Our cat, that term still gives me chills, was apparently a well-cared-for feline (she had been fixed) until its owners decided to move without telling it to pack its bags. It ended up with our neighbor, who was expecting a new arrival of her own – a Great Dane puppy - in a few days, so she asked if we wanted the cat. Oddly enough, the Mistress of the Manor seemed inclined to the idea, but once our neighbor brought the subject up in front of our grandson … well, we had to take the cat. Wild Man quickly decided on Maple Leaf for its name and it begrudgingly joined our household.
Now, pets are nothing new to me. Growing up, we had two dogs – a loving, sweet, collie named Jack, and a terrier-Chihuahua mix named Cookie with the temperament of Rush Limbaugh on crack. Just ask her veterinarian. He’s dead now, and I’m still not sure she didn’t have something to do with it. Jack would sit quietly while the vet vaccinated him, but when it became Cookie’s turn, that little bit of hell went berserk. She destroyed more than one muzzle, as well as a few fingers. She developed cancer, and her passing was a blessing … for everyone concerned. The vet even sent a congratulations card.
I was also very familiar with cats by this time, since my sister had somewhere in the vicinity of a million, or, at least, it seemed that way. Of course, one winter we cut that number down to size, and mean that literally. It seemed the cats and kittens alike found they could keep warm by crawling up onto the motors of our cars at night. The first time this happened, it resulted in fillet of kitty the next morning. Although we tried to check each morning, sometimes we forgot. And when we forgot, another kitty or two went to that great scratching post in the sky.

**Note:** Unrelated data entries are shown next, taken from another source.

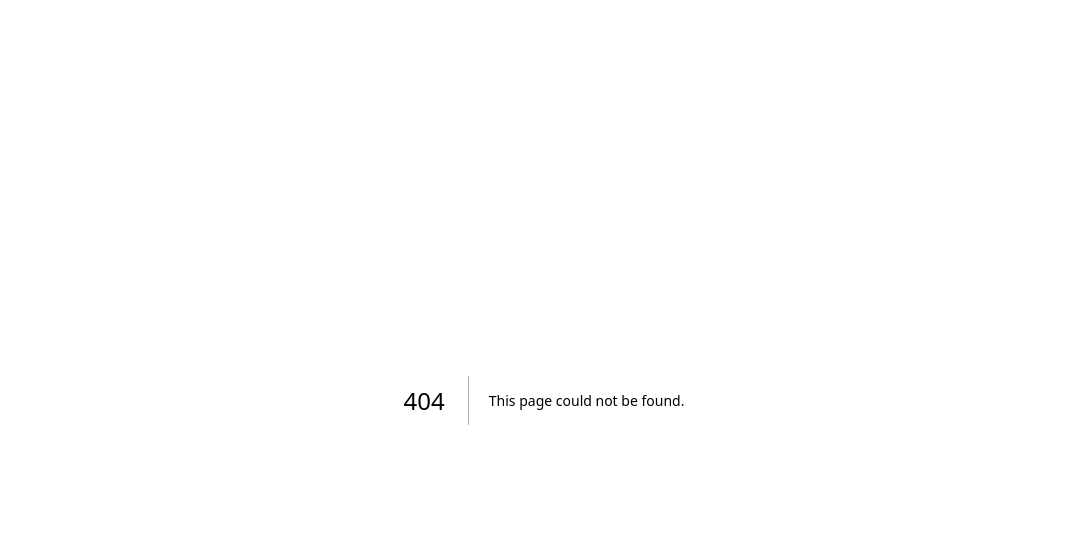
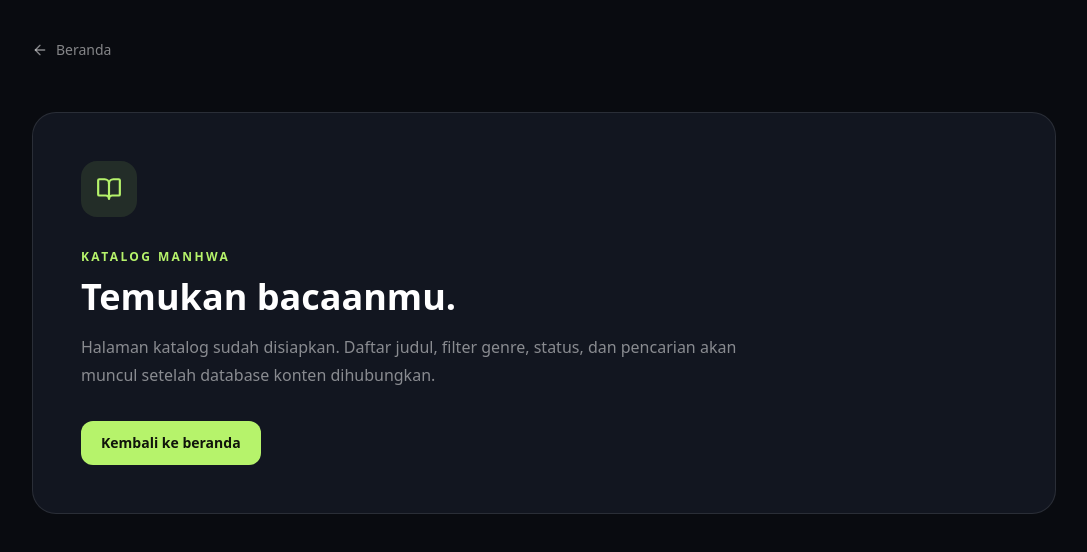
Before and after one commit to manhwa-hub/manhwa, a Next.js app: page /catalog in a window 1280 px wide. Before the commit this address had no page. Shown: the top 552 px of the page, without its empty margins (96-1183 px from the left). Built offline with nearby package versions, Linux system fonts and the light colour scheme.

Commit message:
feat: add catalog preview page

```diff
--- /dev/null
+++ b/src/app/catalog/page.tsx
@@ -0,0 +1,21 @@
+import Link from "next/link";
+import { ArrowLeft, BookOpen } from "lucide-react";
+
+export const metadata = { title: "Katalog" };
+
+export default function CatalogPage() {
+  return (
+    <main className="min-h-screen bg-[#090b10] px-5 py-10 text-white">
+      <div className="mx-auto max-w-5xl">
+        <Link href="/" className="inline-flex items-center gap-2 text-sm text-white/50 hover:text-white"><ArrowLeft size={16}/> Beranda</Link>
+        <div className="mt-12 rounded-3xl border border-white/10 bg-[#121620] p-8 md:p-12">
+          <div className="grid h-14 w-14 place-items-center rounded-2xl bg-[#b6f36b]/10 text-[#b6f36b]"><BookOpen size={26}/></div>
+          <p className="mt-8 text-xs font-bold tracking-[.2em] text-[#b6f36b]">KATALOG MANHWA</p>
+          <h1 className="mt-3 text-4xl font-black">Temukan bacaanmu.</h1>
+          <p className="mt-4 max-w-2xl leading-7 text-white/50">Halaman katalog sudah disiapkan. Daftar judul, filter genre, status, dan pencarian akan muncul setelah database konten dihubungkan.</p>
+          <Link href="/" className="mt-8 inline-flex rounded-xl bg-[#b6f36b] px-5 py-3 text-sm font-bold text-[#10140b]">Kembali ke beranda</Link>
+        </div>
+      </div>
+    </main>
+  );
+}
```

My all-time favorite pet was a German shepherd-collie mix named Booger. I got him from one of my drama professors while at college. We bonded the first night I had him when he crawled into bed with me. As I was dozing off, I felt Booger step up onto my chest. I then felt a warm sensation, followed by a wet sensation. Booger had peed on me.
Despite his eventual 120-some pounds, Booger proved over the years to be a gentle creature, except when it came to skunks. That dog sought out skunks, which was a bad thing in more ways than one. Not only did he return from his skunk hunting smelling to high Heaven, his face would be swollen to the size of a basketball. The vet said Booger was allergic to skunks, but, to his credit, Booger never flinched from his mission of destroying all the smelly creatures he could.
While my kids were growing up, we had dogs and cats galore. My daughter had, at one time, cats in the double-digits, and, although we never had that many dogs at one time, we had more than enough. One dog in particular, Boogie, was as dumb as a bag of hammers. Others were smart, some were noisy and some hated cats. As our kids got older, our number of pets slowly diminished, until we didn’t have any. And that was fine, because we were petted out. At least as far as animals were concerned.
My daughter, or “Dammit”, as she was known during one exhausting shopping trip one Christmas season (her brother, who was known as “Hell Fire” at that time) loved the cats as a youngun’, but is now totally a dog person. Her beloved Gilbert, who looks like a miniature German shepherd, was a bit neurotic for a portion of his life, and would bark at the Mistress of the Manor and I, and would not let us pet him unless Bernadette (her real name) or Eric (her husband) were standing next to him. That only lasted eight years. Gilbert is now cool with us, I think because we make sure we have a healthy supply of bologna on hand when he comes to visit.
Although we love Gilbert, we hadn’t felt the need for another pet for the past 12 years or so. But as they say, all good things must come to an end. We now have Maple Leaf, who was on shaky ground the first couple of weeks. For some reason, she would sleep about 20 hours a day and then rouse up about 5 a.m. in the morning. Since she was up and ready for action, I guess she figured we should be up too, so she would jump into our bed and began rubbing against our heads and start meowing like she was auditioning for a “Pet Semetary” remake. It was rather disconcerting, not to mention downright annoying.
She seems to have calmed down over the past couple of weeks, and now acts more normal, which is a good thing. I actually have begun to develop a warmness toward her. However, don’t get me wrong. Any more of that devil cat stuff and her furry butt is in a heap of trouble.